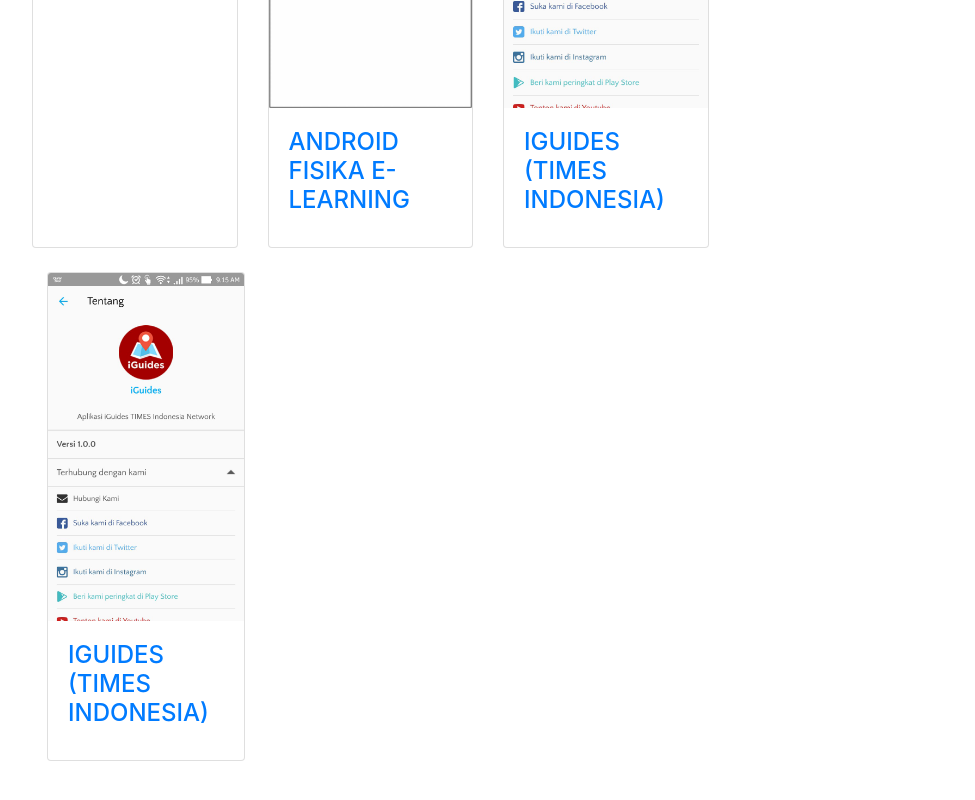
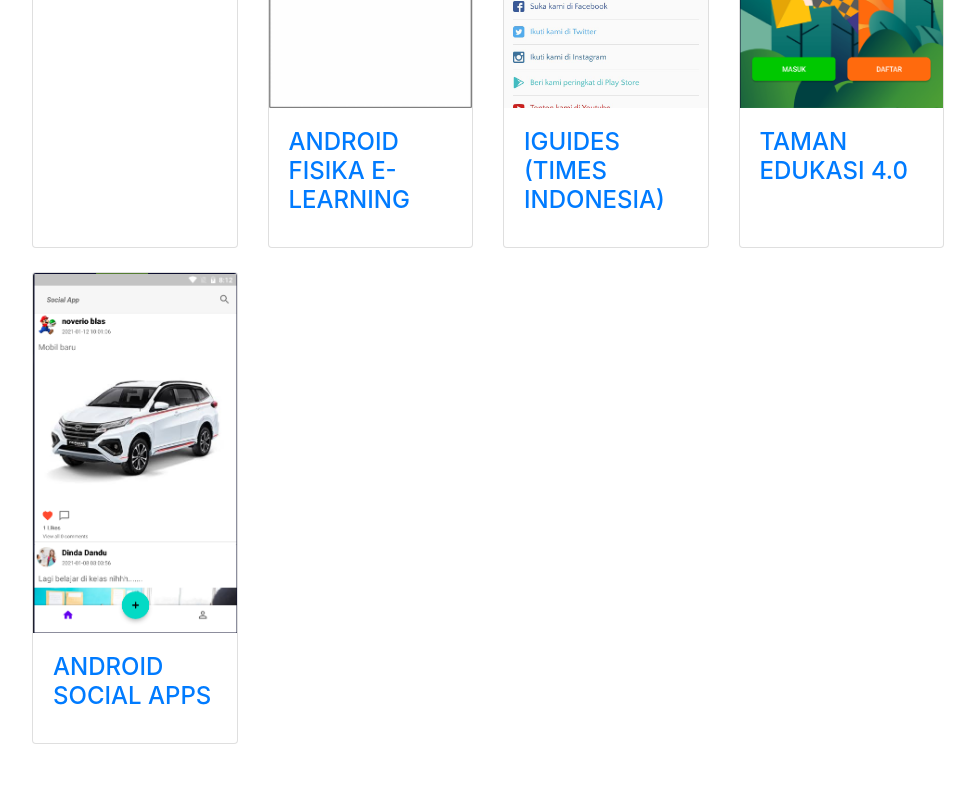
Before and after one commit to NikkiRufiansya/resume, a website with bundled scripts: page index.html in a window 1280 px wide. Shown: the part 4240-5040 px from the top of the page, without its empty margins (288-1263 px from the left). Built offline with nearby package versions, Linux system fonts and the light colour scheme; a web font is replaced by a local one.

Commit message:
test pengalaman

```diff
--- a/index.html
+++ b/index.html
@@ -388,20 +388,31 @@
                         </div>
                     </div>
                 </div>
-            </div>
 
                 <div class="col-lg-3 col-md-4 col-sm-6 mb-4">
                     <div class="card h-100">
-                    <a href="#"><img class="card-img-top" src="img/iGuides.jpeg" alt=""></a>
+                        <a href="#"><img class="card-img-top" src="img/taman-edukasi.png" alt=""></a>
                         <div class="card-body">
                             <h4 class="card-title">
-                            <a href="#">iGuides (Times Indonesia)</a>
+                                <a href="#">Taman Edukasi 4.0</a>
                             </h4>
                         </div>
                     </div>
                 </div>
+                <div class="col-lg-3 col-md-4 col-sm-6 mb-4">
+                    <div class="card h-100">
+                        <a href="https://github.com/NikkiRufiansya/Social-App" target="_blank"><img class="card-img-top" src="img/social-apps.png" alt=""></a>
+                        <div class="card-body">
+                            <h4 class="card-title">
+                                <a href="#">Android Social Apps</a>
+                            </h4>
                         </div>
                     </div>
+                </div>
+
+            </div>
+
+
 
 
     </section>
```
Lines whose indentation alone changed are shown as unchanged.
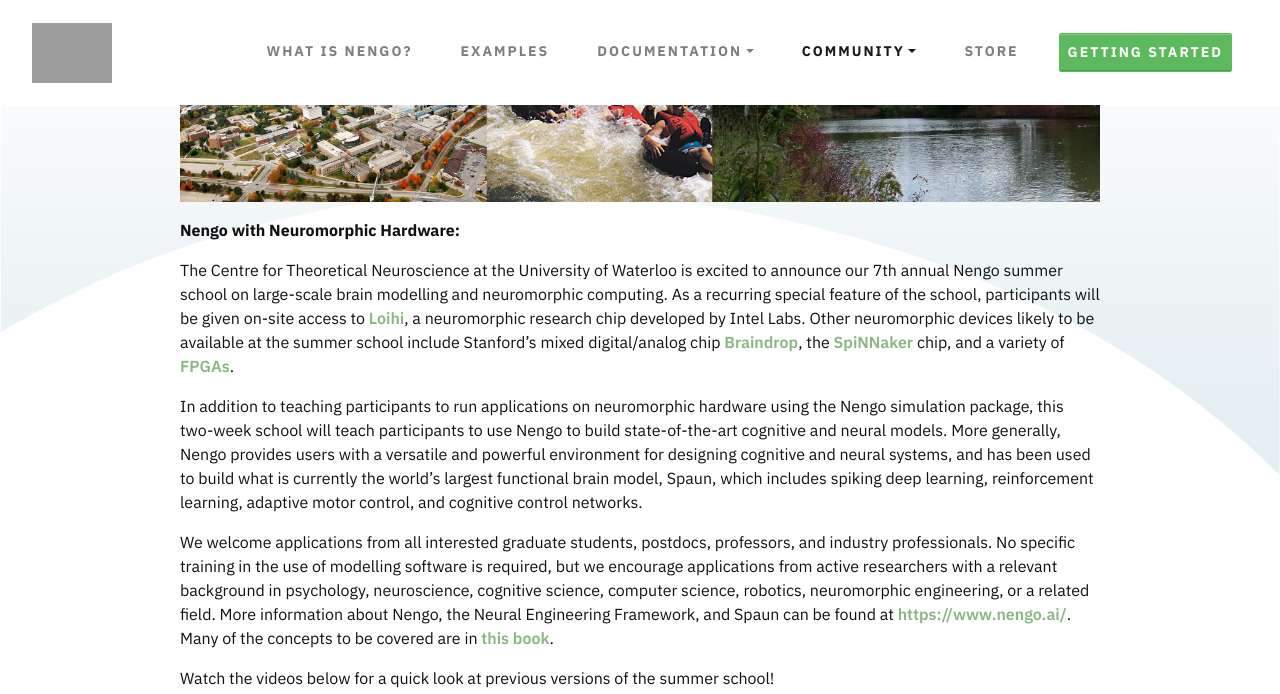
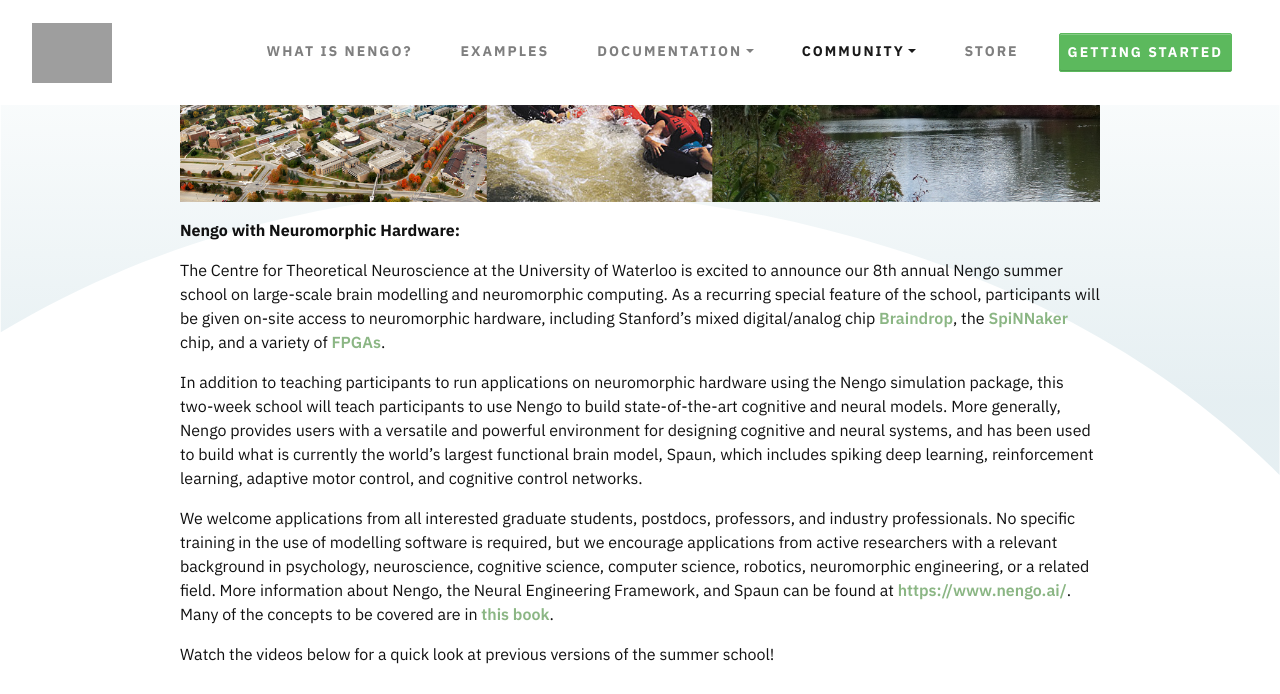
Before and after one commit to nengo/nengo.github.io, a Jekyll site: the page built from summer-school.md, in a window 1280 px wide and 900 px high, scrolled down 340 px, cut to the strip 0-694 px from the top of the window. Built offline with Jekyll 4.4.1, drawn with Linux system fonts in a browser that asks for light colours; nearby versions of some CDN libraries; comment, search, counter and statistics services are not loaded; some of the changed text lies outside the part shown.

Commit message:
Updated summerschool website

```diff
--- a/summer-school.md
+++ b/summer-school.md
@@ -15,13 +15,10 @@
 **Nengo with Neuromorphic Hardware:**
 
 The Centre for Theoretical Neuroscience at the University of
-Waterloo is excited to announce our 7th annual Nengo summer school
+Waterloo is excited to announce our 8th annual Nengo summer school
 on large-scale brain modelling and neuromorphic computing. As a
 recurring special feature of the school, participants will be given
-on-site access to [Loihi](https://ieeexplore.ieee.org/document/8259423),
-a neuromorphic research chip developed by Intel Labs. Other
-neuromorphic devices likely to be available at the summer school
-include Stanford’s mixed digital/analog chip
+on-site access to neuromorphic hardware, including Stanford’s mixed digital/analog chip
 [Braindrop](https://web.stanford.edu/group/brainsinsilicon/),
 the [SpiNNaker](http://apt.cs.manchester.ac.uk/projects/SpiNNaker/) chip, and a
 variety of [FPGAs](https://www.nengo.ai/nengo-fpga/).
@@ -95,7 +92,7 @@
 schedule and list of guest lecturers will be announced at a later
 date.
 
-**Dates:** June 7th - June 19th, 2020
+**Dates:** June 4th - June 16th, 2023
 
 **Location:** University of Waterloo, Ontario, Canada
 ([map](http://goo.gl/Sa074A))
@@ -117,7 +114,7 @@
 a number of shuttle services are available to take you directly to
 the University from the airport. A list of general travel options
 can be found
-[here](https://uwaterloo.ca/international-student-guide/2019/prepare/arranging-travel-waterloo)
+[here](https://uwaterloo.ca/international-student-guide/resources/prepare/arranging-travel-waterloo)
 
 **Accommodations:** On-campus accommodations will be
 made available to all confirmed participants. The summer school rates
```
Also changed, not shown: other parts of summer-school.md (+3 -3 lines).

● **WORK TASK**
Quote the entries in full. Any image among them is to be omitted from the copy.

● **WRITTEN RESPONSE**
Before and after one commit to NikkiRufiansya/resume, a website with bundled scripts: page index.html in a window 1280 px wide. Shown: the part 4240-5040 px from the top of the page, without its empty margins (288-1263 px from the left). Built offline with nearby package versions, Linux system fonts and the light colour scheme; a web font is replaced by a local one.

Commit message:
test pengalaman

```diff
--- a/index.html
+++ b/index.html
@@ -388,20 +388,31 @@
                         </div>
                     </div>
                 </div>
-            </div>
 
                 <div class="col-lg-3 col-md-4 col-sm-6 mb-4">
                     <div class="card h-100">
-                    <a href="#"><img class="card-img-top" src="img/iGuides.jpeg" alt=""></a>
+                        <a href="#"><img class="card-img-top" src="img/taman-edukasi.png" alt=""></a>
                         <div class="card-body">
                             <h4 class="card-title">
-                            <a href="#">iGuides (Times Indonesia)</a>
+                                <a href="#">Taman Edukasi 4.0</a>
                             </h4>
                         </div>
                     </div>
                 </div>
+                <div class="col-lg-3 col-md-4 col-sm-6 mb-4">
+                    <div class="card h-100">
+                        <a href="https://github.com/NikkiRufiansya/Social-App" target="_blank"><img class="card-img-top" src="img/social-apps.png" alt=""></a>
+                        <div class="card-body">
+                            <h4 class="card-title">
+                                <a href="#">Android Social Apps</a>
+                            </h4>
                         </div>
                     </div>
+                </div>
+
+            </div>
+
+
 
 
     </section>
```
Lines whose indentation alone changed are shown as unchanged.
Before and after one commit to nengo/nengo.github.io, a Jekyll site: the page built from summer-school.md, in a window 1280 px wide and 900 px high, scrolled down 340 px, cut to the strip 0-694 px from the top of the window. Built offline with Jekyll 4.4.1, drawn with Linux system fonts in a browser that asks for light colours; nearby versions of some CDN libraries; comment, search, counter and statistics services are not loaded; some of the changed text lies outside the part shown.

Commit message:
Updated summerschool website

```diff
--- a/summer-school.md
+++ b/summer-school.md
@@ -15,13 +15,10 @@
 **Nengo with Neuromorphic Hardware:**
 
 The Centre for Theoretical Neuroscience at the University of
-Waterloo is excited to announce our 7th annual Nengo summer school
+Waterloo is excited to announce our 8th annual Nengo summer school
 on large-scale brain modelling and neuromorphic computing. As a
 recurring special feature of the school, participants will be given
-on-site access to [Loihi](https://ieeexplore.ieee.org/document/8259423),
-a neuromorphic research chip developed by Intel Labs. Other
-neuromorphic devices likely to be available at the summer school
-include Stanford’s mixed digital/analog chip
+on-site access to neuromorphic hardware, including Stanford’s mixed digital/analog chip
 [Braindrop](https://web.stanford.edu/group/brainsinsilicon/),
 the [SpiNNaker](http://apt.cs.manchester.ac.uk/projects/SpiNNaker/) chip, and a
 variety of [FPGAs](https://www.nengo.ai/nengo-fpga/).
@@ -95,7 +92,7 @@
 schedule and list of guest lecturers will be announced at a later
 date.
 
-**Dates:** June 7th - June 19th, 2020
+**Dates:** June 4th - June 16th, 2023
 
 **Location:** University of Waterloo, Ontario, Canada
 ([map](http://goo.gl/Sa074A))
@@ -117,7 +114,7 @@
 a number of shuttle services are available to take you directly to
 the University from the airport. A list of general travel options
 can be found
-[here](https://uwaterloo.ca/international-student-guide/2019/prepare/arranging-travel-waterloo)
+[here](https://uwaterloo.ca/international-student-guide/resources/prepare/arranging-travel-waterloo)
 
 **Accommodations:** On-campus accommodations will be
 made available to all confirmed participants. The summer school rates
```
Also changed, not shown: other parts of summer-school.md (+3 -3 lines).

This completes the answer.